Ischemic vs. Hemorrhagic Stroke Symptoms

A stroke is a life-altering experience. The subsequent emotional, mental, and physical changes often introduce new challenges for survivors and their loved ones as they navigate a new life. We should all have empathy and compassion for anyone who has gone through this.

Understanding the two types of strokes and how they impact each individual is essential. An ischemic stroke happens when the blood supply to the brain gets interrupted. A broken blood vessel that allows bleeding to occur in the brain causes a hemorrhagic stroke. In either situation, seek medical treatment immediately.

Here’s more about ischemic vs. hemorrhagic stroke symptoms and the steps to take if a stroke impacts you or someone you love.



The Key Differences Between Ischemic vs. Hemorrhagic Stroke Symptoms

The brain is a powerful yet delicate organ that enables the body to participate in countless activities. But when this organ experiences a stroke, it can manifest in several ways. These manifestations can, unfortunately, make even routine activities we took for granted much more difficult.

Both ischemic and hemorrhagic strokes minimize blood flow to the brain. Some of the symptoms of both types include: 

  • Sudden weakness or numbness on one side of the body
  • Confusion 
  • Headaches
  • Seizures

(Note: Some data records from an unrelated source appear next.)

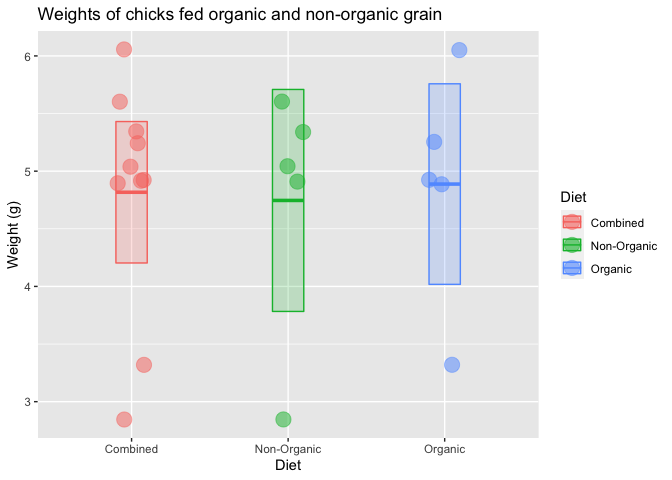
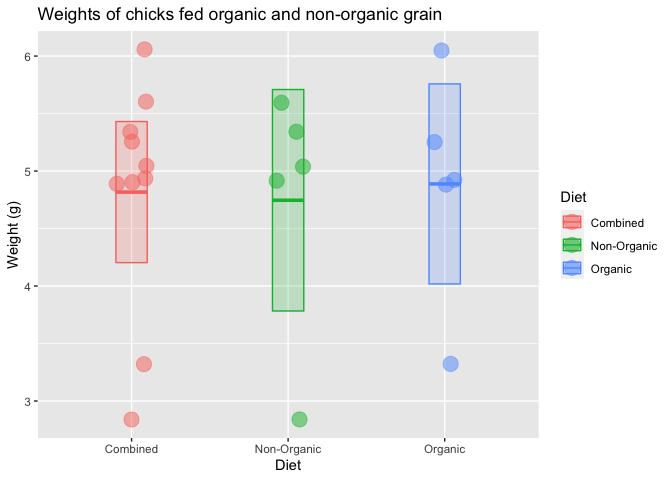
Update

diff --git a/README.md b/README.md
@@ -1,7 +1,7 @@
 Lab 2: Introduction to RStudio
 ================
 Jonathan Kanyinda
-2021-01-19
+2021-01-21
 
 > INSTRUCTIONS: REMOVE THIS LINE AND REPLACE \_\_\_\_ WITH YOUR OWN TEXT
 
@@ -21,7 +21,7 @@ The objectives of this lab are:
 The repository contains the following scripts:
 
   - [calculator.R](calculator.R)
-  - [calculator.Rmd](calculator.Rmd)
+  - [Lab 2 Report](assignmentmd)
 
 ## Instructions for knitting
 
@@ -44,126 +44,3 @@ Here is a list of resources for helping you write R Markdown documents:
     Reference**
   - [Basic Syntax](https://www.markdownguide.org/basic-syntax/) on the
     Markdown Guide website
-
-## Session Info
-
-Here is my session
-    information:
-
-``` r
-sessioninfo::session_info(c("tidyverse"))
-```
-
-    ## ─ Session info ───────────────────────────────────────────────────────────────
-    ##  setting  value                       
-    ##  version  R version 4.0.3 (2020-10-10)
-    ##  os       macOS Catalina 10.15.4      
-    ##  system   x86_64, darwin17.0          
-    ##  ui       X11                         
-    ##  language (EN)                        
-    ##  collate  en_US.UTF-8                 
-    ##  ctype    en_US.UTF-8                 
-    ##  tz       America/Chicago             
-    ##  date     2021-01-19                  
-    ## 
-    ## ─ Packages ───────────────────────────────────────────────────────────────────
-    ##  package      * version  date       lib source        
-    ##  askpass        1.1      2019-01-13 [1] CRAN (R 4.0.2)
-    ##  assertthat     0.2.1    2019-03-21 [1] CRAN (R 4.0.2)
-    ##  backports      1.2.1    2020-12-09 [1] CRAN (R 4.0.2)
-    ##  base64enc      0.1-3    2015-07-28 [1] CRAN (R 4.0.2)
-    ##  BH             1.75.0-0 2021-01-11 [1] CRAN (R 4.0.2)
-    ##  blob           1.2.1    2020-01-20 [1] CRAN (R 4.0.2)
-    ##  brio           1.1.0    2020-08-31 [1] CRAN (R 4.0.2)
-    ##  broom          0.7.3    2020-12-16 [1] CRAN (R 4.0.2)
-    ##  callr          3.5.1    2020-10-13 [1] CRAN (R 4.0.2)
-    ##  cellranger     1.1.0    2016-07-27 [1] CRAN (R 4.0.2)
-    ##  cli            2.2.0    2020-11-20 [1] CRAN (R 4.0.2)
-    ##  clipr          0.7.1    2020-10-08 [1] CRAN (R 4.0.2)
-    ##  colorspace     2.0-0    2020-11-11 [1] CRAN (R 4.0.2)
-    ##  cpp11          0.2.5    2021-01-12 [1] CRAN (R 4.0.2)
-    ##  crayon         1.3.4    2017-09-16 [1] CRAN (R 4.0.2)
-    ##  curl           4.3      2019-12-02 [1] CRAN (R 4.0.1)
-    ##  DBI            1.1.1    2021-01-15 [1] CRAN (R 4.0.3)
-    ##  dbplyr         2.0.0    2020-11-03 [1] CRAN (R 4.0.2)
-    ##  desc           1.2.0    2018-05-01 [1] CRAN (R 4.0.2)
-    ##  diffobj        0.3.3    2021-01-07 [1] CRAN (R 4.0.2)
-    ##  digest         0.6.27   2020-10-24 [1] CRAN (R 4.0.2)
-    ##  dplyr          1.0.2    2020-08-18 [1] CRAN (R 4.0.2)
-    ##  ellipsis       0.3.1    2020-05-15 [1] CRAN (R 4.0.2)
-    ##  evaluate       0.14     2019-05-28 [1] CRAN (R 4.0.1)
-    ##  fansi          0.4.1    2020-01-08 [1] CRAN (R 4.0.2)
-    ##  farver         2.0.3    2020-01-16 [1] CRAN (R 4.0.2)
-    ##  forcats        0.5.0    2020-03-01 [1] CRAN (R 4.0.2)
-    ##  fs             1.5.0    2020-07-31 [1] CRAN (R 4.0.2)
-    ##  generics       0.1.0    2020-10-31 [1] CRAN (R 4.0.2)
-    ##  ggplot2        3.3.3    2020-12-30 [1] CRAN (R 4.0.2)
-    ##  glue           1.4.2    2020-08-27 [1] CRAN (R 4.0.2)
-    ##  gtable         0.3.0    2019-03-25 [1] CRAN (R 4.0.2)
-    ##  haven          2.3.1    2020-06-01 [1] CRAN (R 4.0.2)
-    ##  highr          0.8      2019-03-20 [1] CRAN (R 4.0.2)
-    ##  hms            1.0.0    2021-01-13 [1] CRAN (R 4.0.2)
-    ##  htmltools      0.5.1    2021-01-12 [1] CRAN (R 4.0.2)
-    ##  httr           1.4.2    2020-07-20 [1] CRAN (R 4.0.2)
-    ##  isoband        0.2.3    2020-12-01 [1] CRAN (R 4.0.2)
-    ##  jsonlite       1.7.2    2020-12-09 [1] CRAN (R 4.0.2)
-    ##  knitr          1.30     2020-09-22 [1] CRAN (R 4.0.2)
-    ##  labeling       0.4.2    2020-10-20 [1] CRAN (R 4.0.2)
-    ##  lattice        0.20-41  2020-04-02 [1] CRAN (R 4.0.3)
-    ##  lifecycle      0.2.0    2020-03-06 [1] CRAN (R 4.0.2)
-    ##  lubridate      1.7.9.2  2020-11-13 [1] CRAN (R 4.0.2)
-    ##  magrittr       2.0.1    2020-11-17 [1] CRAN (R 4.0.2)
-    ##  markdown       1.1      2019-08-07 [1] CRAN (R 4.0.2)
-    ##  MASS           7.3-53   2020-09-09 [1] CRAN (R 4.0.3)
-    ##  Matrix         1.2-18   2019-11-27 [1] CRAN (R 4.0.3)
-    ##  mgcv           1.8-33   2020-08-27 [1] CRAN (R 4.0.3)
-    ##  mime           0.9      2020-02-04 [1] CRAN (R 4.0.2)
-    ##  modelr         0.1.8    2020-05-19 [1] CRAN (R 4.0.2)
-    ##  munsell        0.5.0    2018-06-12 [1] CRAN (R 4.0.2)
-    ##  nlme           3.1-149  2020-08-23 [1] CRAN (R 4.0.3)
-    ##  openssl        1.4.3    2020-09-18 [1] CRAN (R 4.0.2)
-    ##  pillar         1.4.7    2020-11-20 [1] CRAN (R 4.0.2)
-    ##  pkgbuild       1.2.0    2020-12-15 [1] CRAN (R 4.0.2)
-    ##  pkgconfig      2.0.3    2019-09-22 [1] CRAN (R 4.0.2)
-    ##  pkgload        1.1.0    2020-05-29 [1] CRAN (R 4.0.2)
-    ##  praise         1.0.0    2015-08-11 [1] CRAN (R 4.0.2)
-    ##  prettyunits    1.1.1    2020-01-24 [1] CRAN (R 4.0.2)
-    ##  processx       3.4.5    2020-11-30 [1] CRAN (R 4.0.2)
-    ##  progress       1.2.2    2019-05-16 [1] CRAN (R 4.0.2)
-    ##  ps             1.5.0    2020-12-05 [1] CRAN (R 4.0.2)
-    ##  purrr          0.3.4    2020-04-17 [1] CRAN (R 4.0.2)
-    ##  R6             2.5.0    2020-10-28 [1] CRAN (R 4.0.2)
-    ##  RColorBrewer   1.1-2    2014-12-07 [1] CRAN (R 4.0.2)
-    ##  Rcpp           1.0.5    2020-07-06 [1] CRAN (R 4.0.2)
-    ##  readr          1.4.0    2020-10-05 [1] CRAN (R 4.0.2)
-    ##  readxl         1.3.1    2019-03-13 [1] CRAN (R 4.0.2)
-    ##  rematch        1.0.1    2016-04-21 [1] CRAN (R 4.0.2)
-    ##  rematch2       2.1.2    2020-05-01 [1] CRAN (R 4.0.2)
-    ##  reprex         0.3.0    2019-05-16 [1] CRAN (R 4.0.2)
-    ##  rlang          0.4.10   2020-12-30 [1] CRAN (R 4.0.2)
-    ##  rmarkdown      2.6      2020-12-14 [1] CRAN (R 4.0.2)
-    ##  rprojroot      2.0.2    2020-11-15 [1] CRAN (R 4.0.2)
-    ##  rstudioapi     0.13     2020-11-12 [1] CRAN (R 4.0.2)
-    ##  rvest          0.3.6    2020-07-25 [1] CRAN (R 4.0.2)
-    ##  scales         1.1.1    2020-05-11 [1] CRAN (R 4.0.2)
-    ##  selectr        0.4-2    2019-11-20 [1] CRAN (R 4.0.2)
-    ##  stringi        1.5.3    2020-09-09 [1] CRAN (R 4.0.2)
-    ##  stringr        1.4.0    2019-02-10 [1] CRAN (R 4.0.2)
-    ##  sys            3.4      2020-07-23 [1] CRAN (R 4.0.2)
-    ##  testthat       3.0.1    2020-12-17 [1] CRAN (R 4.0.2)
-    ##  tibble         3.0.4    2020-10-12 [1] CRAN (R 4.0.2)
-    ##  tidyr          1.1.2    2020-08-27 [1] CRAN (R 4.0.2)
-    ##  tidyselect     1.1.0    2020-05-11 [1] CRAN (R 4.0.2)
-    ##  tidyverse      1.3.0    2019-11-21 [1] CRAN (R 4.0.2)
-    ##  tinytex        0.28     2020-12-14 [1] CRAN (R 4.0.2)
-    ##  utf8           1.1.4    2018-05-24 [1] CRAN (R 4.0.2)
-    ##  vctrs          0.3.6    2020-12-17 [1] CRAN (R 4.0.2)
-    ##  viridisLite    0.3.0    2018-02-01 [1] CRAN (R 4.0.1)
-    ##  waldo          0.2.3    2020-11-09 [1] CRAN (R 4.0.2)
-    ##  whisker        0.4      2019-08-28 [1] CRAN (R 4.0.2)
-    ##  withr          2.4.0    2021-01-16 [1] CRAN (R 4.0.3)
-    ##  xfun           0.20     2021-01-06 [1] CRAN (R 4.0.2)
-    ##  xml2           1.3.2    2020-04-23 [1] CRAN (R 4.0.2)
-    ##  yaml           2.2.1    2020-02-01 [1] CRAN (R 4.0.2)
-    ## 
-    ## [1] /Library/Frameworks/R.framework/Versions/4.0/Resources/library

diff --git a/assignment.md b/assignment.md
@@ -1,7 +1,7 @@
 Lab 2 Assignment
 ================
 Jonathan Kanyinda
-2021-01-19
+2021-01-21
 
 ## Instructions
 
@@ -59,7 +59,7 @@ sem <- sd(k) / sqrt(n)
 ```
 
 And finally, I can see the 95% confidence interval ranges from a minimum
-of — to a maximum of \_\_\_
+of 4.203409 to a maximum of 5.430591
 
 ``` r
 mean(k) + 1.96 * sem 
@@ -108,16 +108,11 @@ library(tidyverse)
     ## x dplyr::lag()    masks stats::lag()
 
 ``` r
-# check to make sure you did the part above correctly
-# if not, generate some fake x data
-x<-k
-if (!exists("x") | !is.numeric(x) | !length(x) == 10) x <- rep(1, 10)
-
 # put the chick data into a data frame
 chick_data <-
   tibble::tibble(
     diet = rep(c("Combined", "Combined", "Organic", "Non-Organic"), each = 5),
-    weight = c(x, x)
+    weight = c(k, k)
   )
 
 # summarize the chick weights by diet
@@ -153,3 +148,87 @@ ggplot(chick_data, aes(x = diet, y = weight, color = diet, fill = diet)) +
 ```
 
 ![](assignment_files/figure-gfm/unnamed-chunk-1-1.png)<!-- -->
+
+## Session Info
+
+Here is my session
+    information:
+
+``` r
+sessioninfo::session_info()
+```
+
+    ## ─ Session info ───────────────────────────────────────────────────────────────
+    ##  setting  value                       
+    ##  version  R version 4.0.3 (2020-10-10)
+    ##  os       macOS Catalina 10.15.4      
+    ##  system   x86_64, darwin17.0          
+    ##  ui       X11                         
+    ##  language (EN)                        
+    ##  collate  en_US.UTF-8                 
+    ##  ctype    en_US.UTF-8                 
+    ##  tz       America/Chicago             
+    ##  date     2021-01-21                  
+    ## 
+    ## ─ Packages ───────────────────────────────────────────────────────────────────
+    ##  package     * version date       lib source        
+    ##  assertthat    0.2.1   2019-03-21 [1] CRAN (R 4.0.2)
+    ##  backports     1.2.1   2020-12-09 [1] CRAN (R 4.0.2)
+    ##  broom         0.7.3   2020-12-16 [1] CRAN (R 4.0.2)
+    ##  cellranger    1.1.0   2016-07-27 [1] CRAN (R 4.0.2)
+    ##  cli           2.2.0   2020-11-20 [1] CRAN (R 4.0.2)
+    ##  colorspace    2.0-0   2020-11-11 [1] CRAN (R 4.0.2)
+    ##  crayon        1.3.4   2017-09-16 [1] CRAN (R 4.0.2)
+    ##  DBI           1.1.1   2021-01-15 [1] CRAN (R 4.0.3)
+    ##  dbplyr        2.0.0   2020-11-03 [1] CRAN (R 4.0.2)
+    ##  digest        0.6.27  2020-10-24 [1] CRAN (R 4.0.2)
+    ##  dplyr       * 1.0.2   2020-08-18 [1] CRAN (R 4.0.2)
+    ##  ellipsis      0.3.1   2020-05-15 [1] CRAN (R 4.0.2)
+    ##  evaluate      0.14    2019-05-28 [1] CRAN (R 4.0.1)
+    ##  fansi         0.4.1   2020-01-08 [1] CRAN (R 4.0.2)
+    ##  farver        2.0.3   2020-01-16 [1] CRAN (R 4.0.2)
+    ##  forcats     * 0.5.0   2020-03-01 [1] CRAN (R 4.0.2)
+    ##  fs            1.5.0   2020-07-31 [1] CRAN (R 4.0.2)
+    ##  generics      0.1.0   2020-10-31 [1] CRAN (R 4.0.2)
+    ##  ggplot2     * 3.3.3   2020-12-30 [1] CRAN (R 4.0.2)
+    ##  glue          1.4.2   2020-08-27 [1] CRAN (R 4.0.2)
+    ##  gtable        0.3.0   2019-03-25 [1] CRAN (R 4.0.2)
+    ##  haven         2.3.1   2020-06-01 [1] CRAN (R 4.0.2)
+    ##  hms           1.0.0   2021-01-13 [1] CRAN (R 4.0.2)
+    ##  htmltools     0.5.1   2021-01-12 [1] CRAN (R 4.0.2)
+    ##  httr          1.4.2   2020-07-20 [1] CRAN (R 4.0.2)
+    ##  jsonlite      1.7.2   2020-12-09 [1] CRAN (R 4.0.2)
+    ##  knitr         1.30    2020-09-22 [1] CRAN (R 4.0.2)
+    ##  labeling      0.4.2   2020-10-20 [1] CRAN (R 4.0.2)
+    ##  lifecycle     0.2.0   2020-03-06 [1] CRAN (R 4.0.2)
+    ##  lubridate     1.7.9.2 2020-11-13 [1] CRAN (R 4.0.2)
+    ##  magrittr      2.0.1   2020-11-17 [1] CRAN (R 4.0.2)
+    ##  modelr        0.1.8   2020-05-19 [1] CRAN (R 4.0.2)
+    ##  munsell       0.5.0   2018-06-12 [1] CRAN (R 4.0.2)
+    ##  pillar        1.4.7   2020-11-20 [1] CRAN (R 4.0.2)
+    ##  pkgconfig     2.0.3   2019-09-22 [1] CRAN (R 4.0.2)
+    ##  purrr       * 0.3.4   2020-04-17 [1] CRAN (R 4.0.2)
+    ##  R6            2.5.0   2020-10-28 [1] CRAN (R 4.0.2)
+    ##  Rcpp          1.0.5   2020-07-06 [1] CRAN (R 4.0.2)
+    ##  readr       * 1.4.0   2020-10-05 [1] CRAN (R 4.0.2)
+    ##  readxl        1.3.1   2019-03-13 [1] CRAN (R 4.0.2)
+    ##  reprex        0.3.0   2019-05-16 [1] CRAN (R 4.0.2)
+    ##  rlang         0.4.10  2020-12-30 [1] CRAN (R 4.0.2)
+    ##  rmarkdown     2.6     2020-12-14 [1] CRAN (R 4.0.2)
+    ##  rstudioapi    0.13    2020-11-12 [1] CRAN (R 4.0.2)
+    ##  rvest         0.3.6   2020-07-25 [1] CRAN (R 4.0.2)
+    ##  scales        1.1.1   2020-05-11 [1] CRAN (R 4.0.2)
+    ##  sessioninfo   1.1.1   2018-11-05 [1] CRAN (R 4.0.2)
+    ##  stringi       1.5.3   2020-09-09 [1] CRAN (R 4.0.2)
+    ##  stringr     * 1.4.0   2019-02-10 [1] CRAN (R 4.0.2)
+    ##  tibble      * 3.0.4   2020-10-12 [1] CRAN (R 4.0.2)
+    ##  tidyr       * 1.1.2   2020-08-27 [1] CRAN (R 4.0.2)
+    ##  tidyselect    1.1.0   2020-05-11 [1] CRAN (R 4.0.2)
+    ##  tidyverse   * 1.3.0   2019-11-21 [1] CRAN (R 4.0.2)
+    ##  vctrs         0.3.6   2020-12-17 [1] CRAN (R 4.0.2)
+    ##  withr         2.4.0   2021-01-16 [1] CRAN (R 4.0.3)
+    ##  xfun          0.20    2021-01-06 [1] CRAN (R 4.0.2)
+    ##  xml2          1.3.2   2020-04-23 [1] CRAN (R 4.0.2)
+    ##  yaml          2.2.1   2020-02-01 [1] CRAN (R 4.0.2)
+    ## 
+    ## [1] /Library/Frameworks/R.framework/Versions/4.0/Resources/library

It’s important to know that  frequency and symptom type can vary when comparing ischemic and hemorrhagic strokes. For example, seizures are more common in hemorrhagic stroke patients, while nausea and vomiting occur more often with ischemic strokes. Both ischemic and hemorrhagic strokes may involve headaches, but those experiencing hemorrhagic strokes are more likely to have sudden, severe pain in the back of the head.

No matter what symptoms you or a loved one face, it’s critical to seek medical attention immediately if any of these signs are present.


Understanding Ischemic Stroke

Ischemic stroke happens in response to a blockage of the blood supply to the brain. This blockage prevents brain tissue from getting the necessary oxygen and nutrients. 

Ischemic strokes “account for about 87% of all strokes.” The two types of ischemic strokes are: 

  • Thrombotic stroke: Caused by a blood clot that builds in an artery that supplies blood to the brain
  • Embolic stroke: Caused by a clot that forms in the body and travels through the blood vessels to the brain

Common Symptoms 

The severity of ischemic stroke symptoms can differ depending on the location and impact of the stroke. These can include sudden: 

  • Numbness or weakness in the face, arm, or leg, usually on one side of the body
  • Confusion, trouble speaking, or difficulty understanding speech
  • Trouble seeing in one or both eyes
  • Trouble walking, dizziness, loss of balance, or coordination
  • Severe tension-like headache with no known cause

Additional symptoms, such as nausea and vomiting, may occur in some cases.

Understanding Hemorrhagic Stroke

Hemorrhagic strokes happen due to weak blood vessels that rupture and bleed into the brain. This stroke category is further split into two sub-categories:

  • Intracerebral hemorrhage: Bleeding into the brain tissue
  • Subarachnoid hemorrhage: Bleeding in the space that surrounds the brain

Common Symptoms 

Common symptoms of hemorrhagic stroke involve a sudden onset of: 

  • A severe headache at the back of the head; could be described as the “worst headache of your life”
  • Numbness or weakness in the face, arm, or leg, especially on one side of the body
  • Trouble speaking or understanding speech
  • Vision changes
  • Loss of coordination or balance
  • Seizures and loss of consciousness may also occur.

Again, we strongly urge you to seek medical attention if you or someone you know experiences any of the symptoms of an ischemic or hemorrhagic stroke. 

You can also learn about the 5 things you can do to help a stroke victim recoveror Ways to Enhance Your Post-Stroke Journey: 3 Brain Exercises to Consider.

It’s Never Too Late to Seek Help for Stroke Recovery


Recovery after a stroke is a unique journey for each survivor, and timelines can vary greatly—it’s common and understandable to feel discouraged along the way. Stroke recovery is not always linear and can involve ups and downs. But If it’s been months or even years after the stroke incident and your progress still isn’t where you want to be, you can still have hope. 

Backed by a diverse medical staff and over a decade of leading research, the Aviv Clinics team is here to help you be empowered. Our post-stroke program has revitalized individuals’ cognitive and physical capabilities, even years after a stroke.

Contact us today to learn if the Aviv Clinics stroke recovery program is right for you or your loved one.

Watch Cindy’s Remarkable Recovery Story